START SUPPLIED RECORDS
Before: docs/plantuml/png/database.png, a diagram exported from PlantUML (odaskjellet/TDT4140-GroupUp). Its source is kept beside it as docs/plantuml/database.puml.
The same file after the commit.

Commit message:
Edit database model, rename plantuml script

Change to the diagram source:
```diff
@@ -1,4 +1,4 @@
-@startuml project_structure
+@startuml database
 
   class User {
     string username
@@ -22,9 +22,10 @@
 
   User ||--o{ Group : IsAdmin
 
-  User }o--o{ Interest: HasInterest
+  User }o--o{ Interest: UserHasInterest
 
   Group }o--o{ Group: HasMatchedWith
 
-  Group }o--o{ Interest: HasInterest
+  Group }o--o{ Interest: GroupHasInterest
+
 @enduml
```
END SUPPLIED RECORDS
(WHAT THE TASK REQUIRES): Go through the entries and copy every line that has "source".

(SOLUTION TO THE EXERCISE):
Before: docs/plantuml/png/database.png, a diagram exported from PlantUML (odaskjellet/TDT4140-GroupUp). Its source is kept beside it as docs/plantuml/database.puml.
Change to the diagram source:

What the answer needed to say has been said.